In the 1994-1995 MLB players’ strike, the impact of angry fans was definitely felt on attendance numbers and TV ratings, both of which decreased considerably in the following season.
It’s a natural response by someone who has been disappointed for a long time to just back off for a while.
Steroids were starting to become popular in the late-nineties, though, so there is a narrative that makes a lot of sense: they helped save the league’s ratings and attendance numbers post-strike.
San Francisco Giants outfielder Austin Slater, talking to USA Today’s Bob Nightengale today in Mesa, Arizona, where players are training, said something along those lines.
“SFGiants OF Austin Slater worries about the impact of the lockout and potentially shortened season: ‘I don’t know if we’re going to have another steroid era to save the game,'” was Nightengale’s tweet.
SFGiants OF Austin Slater worries about the impact of the lockout and potentially shortened season: ‘I don’t know if we’re going to have another steroid era to save the game.’’
— Bob Nightengale (@BNightengale) March 8, 2022
The Lockout Definitely Affects The League’s Popularity
Slater is talking about the current MLB lockout preventing any games from taking place.

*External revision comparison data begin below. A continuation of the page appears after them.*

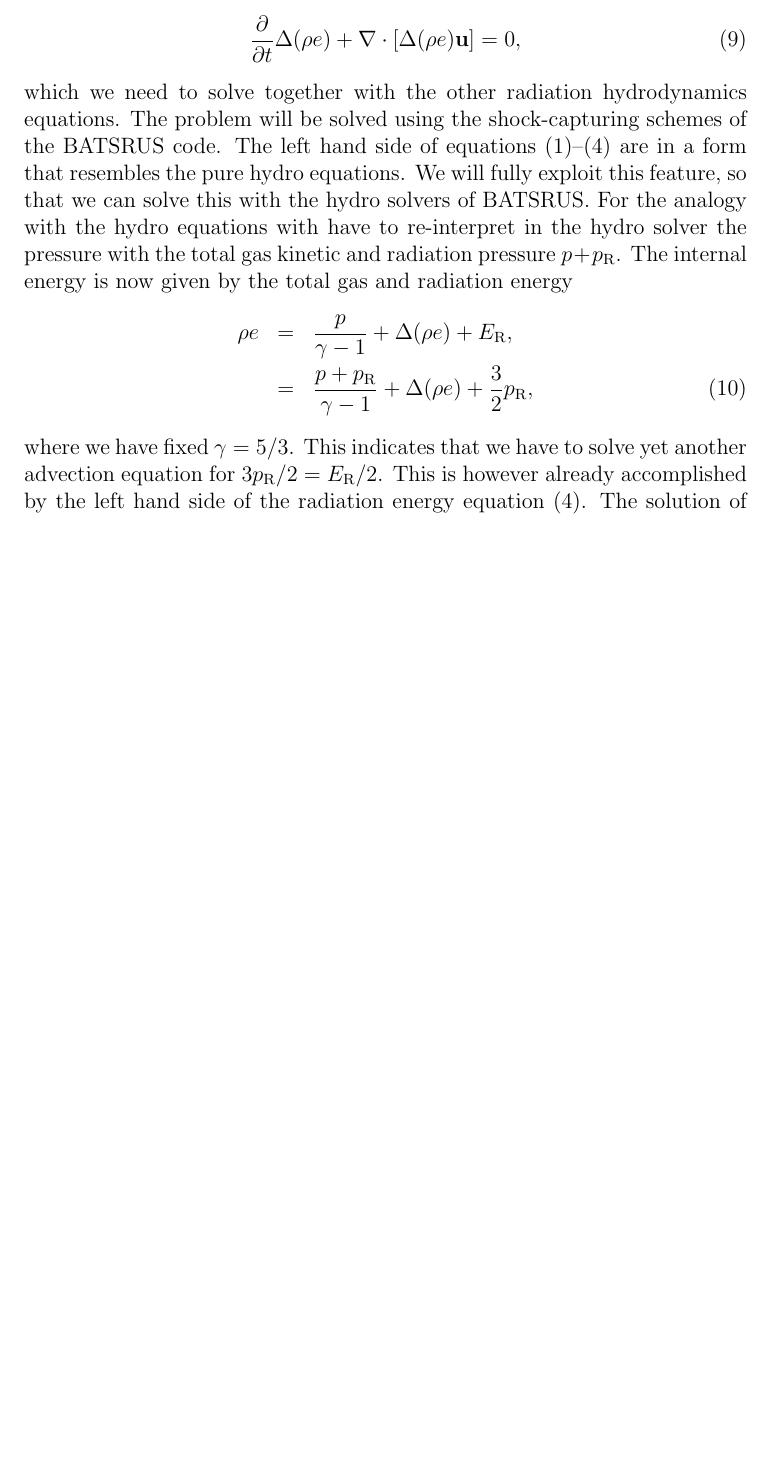
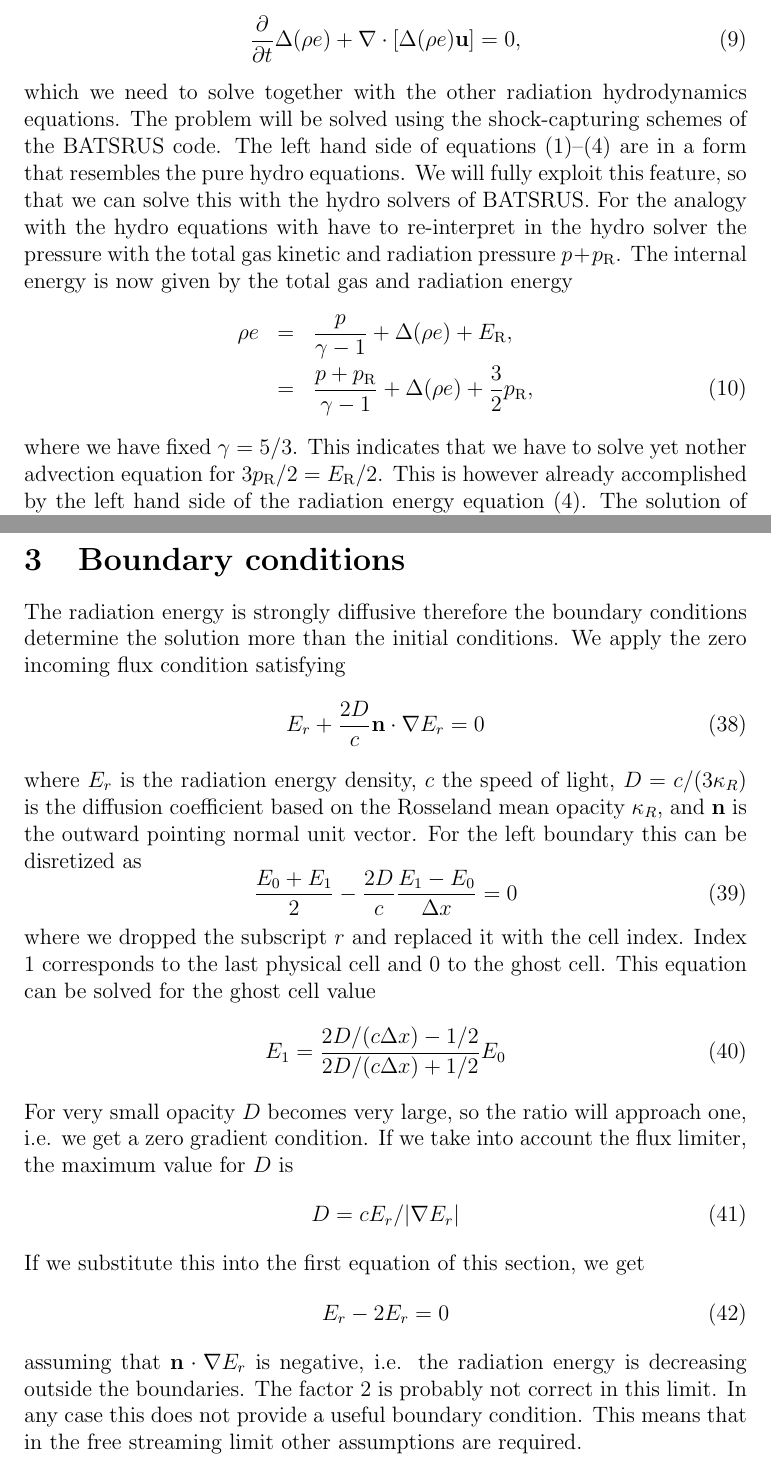
Before and after one commit to SWMFsoftware/util, a LaTeX document (CRASH/doc/Tex/GreyDiffusion.tex): part of page 2 of 6 before the commit and two parts of pages 2 and 7 of 7 after it, the two joined at a grey line, cut so that both start at the same text, the shorter picture padded with empty space. Compiled offline with pdfLaTeX.

Commit message:
Added a section on the boundary conditions.

```diff
--- a/CRASH/doc/Tex/GreyDiffusion.tex
+++ b/CRASH/doc/Tex/GreyDiffusion.tex
@@ -77,7 +77,7 @@ energy is now given by the total gas and radiation energy
 &=& \frac{p+\prad}{\gamma - 1} + \Delta (\rho e) + \frac{3}{2}\prad,
 \end{eqnarray}
 where we have fixed $\gamma=5/3$. This indicates that we have to solve yet
-another advection equation for $3\prad/2=\Erad/2$. This is however
+nother advection equation for $3\prad/2=\Erad/2$. This is however
 already accomplished by the left hand side of the radiation energy equation
 (\ref{eq:grey}).  The solution of our radiation hydrodynamics equations with
 grey diffusion approximation is obtained as follows:
@@ -302,4 +302,41 @@ or do a conservative update for the internal energy
                         + (1-\beta) \Delta t K''\left[\Erad^* - B^*\right]
 \end{equation}
 
+\section{Boundary conditions}
+
+The radiation energy is strongly diffusive therefore the boundary conditions determine
+the solution more than the initial conditions. We apply the zero incoming flux condition
+satisfying
+\begin{equation}
+   E_r + \frac{2 D}{c}\mathbf{n} \cdot \nabla E_r = 0
+\end{equation}
+where $E_r$ is the radiation energy density, $c$ the speed of light,
+$D=c/(3\kappa_R)$ is the diffusion coefficient based on the Rosseland mean
+opacity $\kappa_R$, and $\mathbf{n}$ is the outward pointing normal unit vector.
+For the left boundary this can be disretized as
+\begin{equation}
+   \frac{E_0 + E_1}{2} - \frac{2 D}{c}\frac{E_1 - E_0}{\Delta x} = 0
+\end{equation}
+where we dropped the subscript $r$ and replaced it with the cell index.
+Index 1 corresponds to the last physical cell and 0 to the ghost cell.
+This equation can be solved for the ghost cell value
+\begin{equation}
+  E_1 = \frac{ 2D/(c\Delta x) - 1/2}{ 2D/(c\Delta x) + 1/2} E_0
+\end{equation}
+For very small opacity $D$ becomes very large, so the ratio will approach one,
+i.e. we get a zero gradient condition. If we take into account the flux limiter,
+the maximum value for $D$ is
+\begin{equation}
+  D = c E_r / |\nabla E_r|
+\end{equation}
+If we substitute this into the first equation of this section, we get
+\begin{equation}
+   E_r - 2 E_r = 0
+\end{equation}
+assuming that $\mathbf{n} \cdot \nabla E_r$ is negative, i.e. the radiation
+energy is decreasing outside the boundaries. The factor 2 is probably not
+correct in this limit. In any case this does not provide a useful boundary
+condition. This means that in the free streaming limit other assumptions are
+required.
+
 \end{document}
```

In December, the league decided to lock players out until a new collective bargaining agreement (CBA) was reached.
It’s March 8, and a deal doesn’t seem close.
The league has already cancelled two series, and there could be more on the way.
Slater is worried about the fans’ response to potentially diminished interest in the league.
That’s why he said he didn’t know if we are going to have another steroid era to save the game, because people might lose interest in the game.
Some fans aren’t even paying attention at this point, given all the empty talks between the league and the Players Association.
Will they return to watch games and go to the stadiums with the same enthusiasm knowing that owners showed they don’t care about them?
We will see when the time comes.